--- Data to use Enclosed Below ---
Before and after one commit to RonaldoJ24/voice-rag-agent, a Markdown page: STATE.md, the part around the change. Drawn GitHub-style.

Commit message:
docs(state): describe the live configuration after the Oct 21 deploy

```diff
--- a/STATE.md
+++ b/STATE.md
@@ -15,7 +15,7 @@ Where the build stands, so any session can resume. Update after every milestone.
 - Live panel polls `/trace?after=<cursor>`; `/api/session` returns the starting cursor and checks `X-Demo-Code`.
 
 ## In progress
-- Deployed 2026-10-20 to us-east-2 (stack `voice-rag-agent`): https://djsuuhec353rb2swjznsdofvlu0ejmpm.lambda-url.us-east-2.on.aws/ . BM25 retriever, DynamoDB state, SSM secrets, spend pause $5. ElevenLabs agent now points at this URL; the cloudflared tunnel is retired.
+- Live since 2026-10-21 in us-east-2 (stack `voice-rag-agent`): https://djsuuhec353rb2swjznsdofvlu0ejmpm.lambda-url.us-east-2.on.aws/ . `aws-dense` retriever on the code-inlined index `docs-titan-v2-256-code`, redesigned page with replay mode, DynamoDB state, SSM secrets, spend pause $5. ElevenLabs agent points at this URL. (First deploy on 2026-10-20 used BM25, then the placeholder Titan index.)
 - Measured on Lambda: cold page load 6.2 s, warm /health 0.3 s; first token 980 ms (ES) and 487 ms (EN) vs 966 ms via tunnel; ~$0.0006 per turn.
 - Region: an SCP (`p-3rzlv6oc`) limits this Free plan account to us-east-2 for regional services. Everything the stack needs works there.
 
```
--- End of Enclosed Data to use ---
--- Data to use Enclosed Below ---
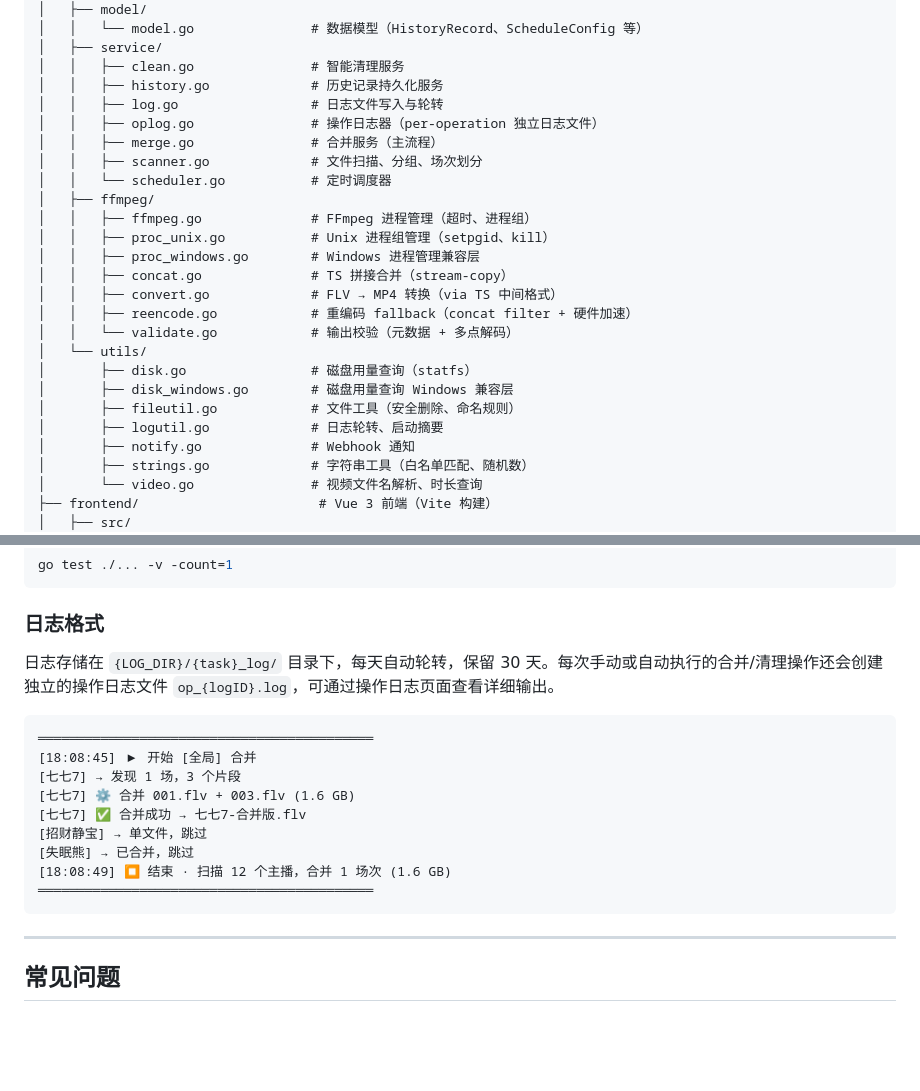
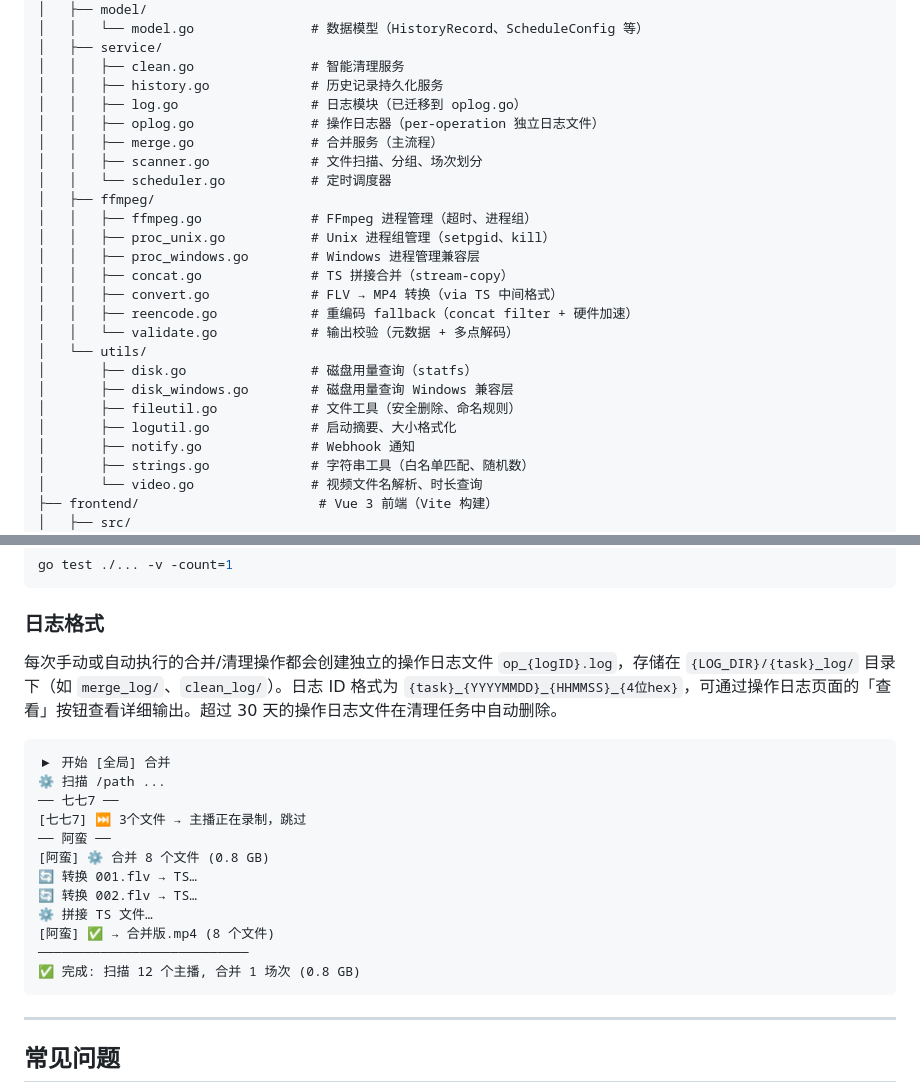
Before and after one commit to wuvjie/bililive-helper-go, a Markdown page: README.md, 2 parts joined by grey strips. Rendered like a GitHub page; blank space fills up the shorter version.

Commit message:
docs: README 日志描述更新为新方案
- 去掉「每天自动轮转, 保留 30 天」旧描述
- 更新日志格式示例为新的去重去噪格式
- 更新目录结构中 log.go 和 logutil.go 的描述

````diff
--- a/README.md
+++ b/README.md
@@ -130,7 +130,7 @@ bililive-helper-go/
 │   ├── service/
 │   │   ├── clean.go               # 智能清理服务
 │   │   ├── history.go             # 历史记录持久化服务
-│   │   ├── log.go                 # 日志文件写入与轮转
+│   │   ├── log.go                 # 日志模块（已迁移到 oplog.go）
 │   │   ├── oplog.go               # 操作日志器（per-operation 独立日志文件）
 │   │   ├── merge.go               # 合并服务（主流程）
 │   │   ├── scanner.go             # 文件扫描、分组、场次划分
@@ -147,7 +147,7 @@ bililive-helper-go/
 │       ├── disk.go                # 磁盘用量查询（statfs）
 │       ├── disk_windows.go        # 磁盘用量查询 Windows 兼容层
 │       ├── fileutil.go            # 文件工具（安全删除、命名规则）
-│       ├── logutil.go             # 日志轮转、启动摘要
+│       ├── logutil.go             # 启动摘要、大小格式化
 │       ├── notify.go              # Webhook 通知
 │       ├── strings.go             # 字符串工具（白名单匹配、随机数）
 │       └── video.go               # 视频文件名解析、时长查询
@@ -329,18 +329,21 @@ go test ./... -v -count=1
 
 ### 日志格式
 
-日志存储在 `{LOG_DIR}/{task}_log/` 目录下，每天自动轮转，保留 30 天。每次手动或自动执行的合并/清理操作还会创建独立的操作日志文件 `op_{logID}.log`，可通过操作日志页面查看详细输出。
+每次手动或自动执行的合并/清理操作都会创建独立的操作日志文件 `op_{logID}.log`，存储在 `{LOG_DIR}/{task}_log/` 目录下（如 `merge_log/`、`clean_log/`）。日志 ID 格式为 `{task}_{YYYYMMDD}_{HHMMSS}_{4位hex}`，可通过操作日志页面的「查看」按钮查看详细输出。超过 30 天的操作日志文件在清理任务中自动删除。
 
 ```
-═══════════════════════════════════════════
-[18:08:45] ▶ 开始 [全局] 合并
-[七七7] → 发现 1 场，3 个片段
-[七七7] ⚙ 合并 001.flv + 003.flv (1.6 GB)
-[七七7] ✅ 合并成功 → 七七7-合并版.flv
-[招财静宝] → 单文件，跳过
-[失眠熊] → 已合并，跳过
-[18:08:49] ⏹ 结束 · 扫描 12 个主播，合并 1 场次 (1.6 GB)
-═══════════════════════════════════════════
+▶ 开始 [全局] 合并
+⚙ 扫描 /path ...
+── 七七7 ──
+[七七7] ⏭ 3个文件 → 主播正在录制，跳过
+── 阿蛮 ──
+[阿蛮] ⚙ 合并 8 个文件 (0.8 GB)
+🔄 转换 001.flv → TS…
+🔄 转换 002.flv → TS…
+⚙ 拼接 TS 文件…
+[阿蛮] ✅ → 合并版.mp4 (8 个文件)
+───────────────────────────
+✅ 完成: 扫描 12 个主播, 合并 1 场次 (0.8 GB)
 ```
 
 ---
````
--- End of Enclosed Data to use ---
◆ **Your objective**: Return a copy of each line of the material that holds the word "README".

◆ **Answer below**:
Before and after one commit to wuvjie/bililive-helper-go, a Markdown page: README.md, 2 parts joined by grey strips. Rendered like a GitHub page; blank space fills up the shorter version.
docs: README 日志描述更新为新方案
--- a/README.md
+++ b/README.md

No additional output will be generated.